Exercise goal: The job is to find each line in the entries holding the string "from" and copy that line.

↓↓↓

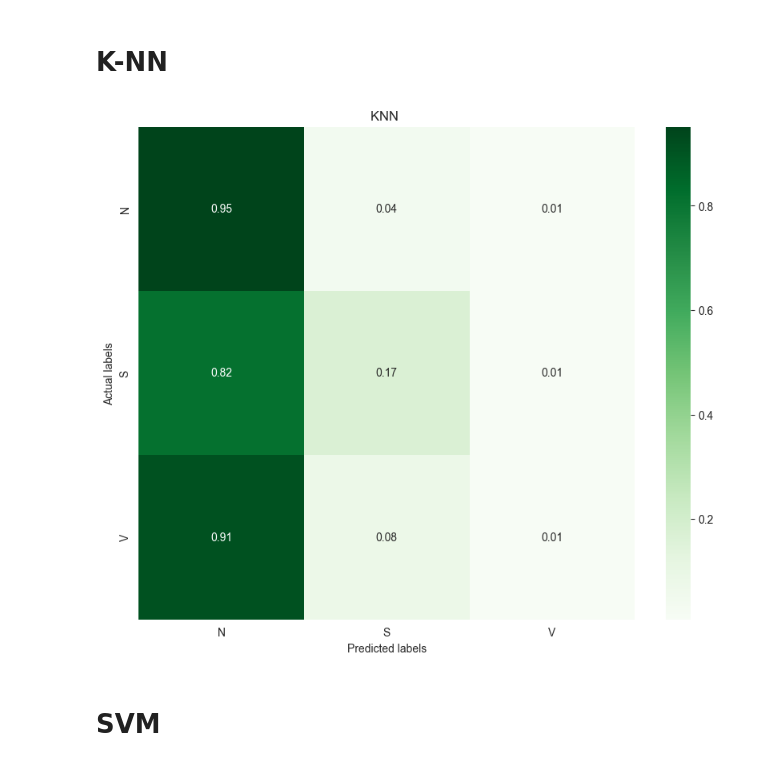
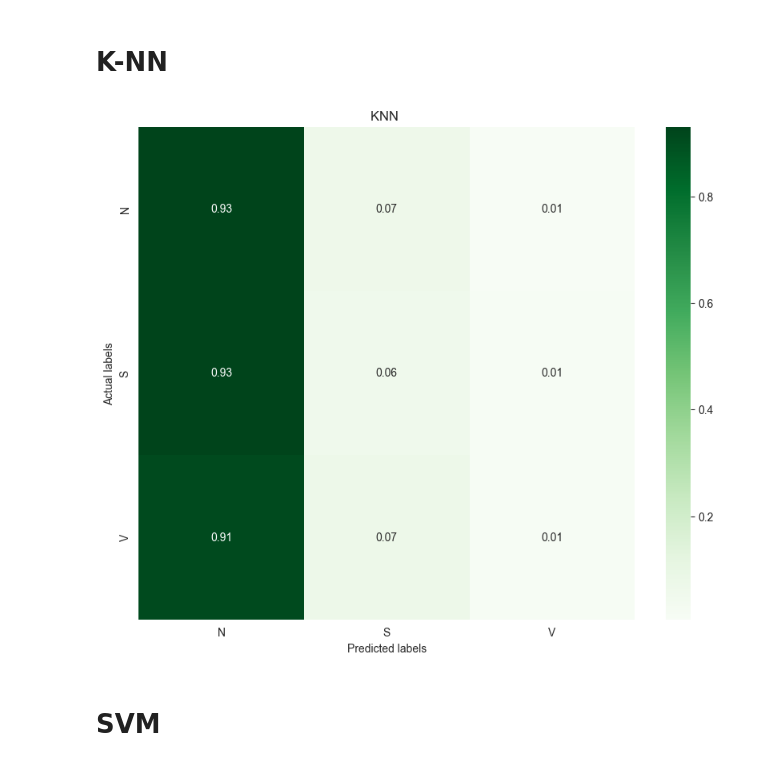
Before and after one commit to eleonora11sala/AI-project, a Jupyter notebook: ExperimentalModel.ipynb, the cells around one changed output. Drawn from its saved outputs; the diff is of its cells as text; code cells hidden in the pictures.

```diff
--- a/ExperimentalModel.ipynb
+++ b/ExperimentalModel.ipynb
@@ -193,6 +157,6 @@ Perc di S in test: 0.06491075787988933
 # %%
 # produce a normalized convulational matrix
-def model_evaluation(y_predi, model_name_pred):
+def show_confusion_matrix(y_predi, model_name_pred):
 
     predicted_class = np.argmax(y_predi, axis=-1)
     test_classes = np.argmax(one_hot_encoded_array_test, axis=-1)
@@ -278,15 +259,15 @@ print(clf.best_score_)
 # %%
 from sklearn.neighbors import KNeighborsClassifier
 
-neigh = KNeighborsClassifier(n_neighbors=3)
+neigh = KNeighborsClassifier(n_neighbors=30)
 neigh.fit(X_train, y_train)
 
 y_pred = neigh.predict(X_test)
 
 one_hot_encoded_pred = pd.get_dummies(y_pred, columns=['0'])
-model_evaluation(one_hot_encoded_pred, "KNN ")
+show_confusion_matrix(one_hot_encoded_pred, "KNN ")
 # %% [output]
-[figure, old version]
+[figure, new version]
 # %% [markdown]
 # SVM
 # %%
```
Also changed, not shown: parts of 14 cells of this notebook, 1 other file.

↑↑↑

Solution to the exercise:
Before and after one commit to eleonora11sala/AI-project, a Jupyter notebook: ExperimentalModel.ipynb, the cells around one changed output. Drawn from its saved outputs; the diff is of its cells as text; code cells hidden in the pictures.
 from sklearn.neighbors import KNeighborsClassifier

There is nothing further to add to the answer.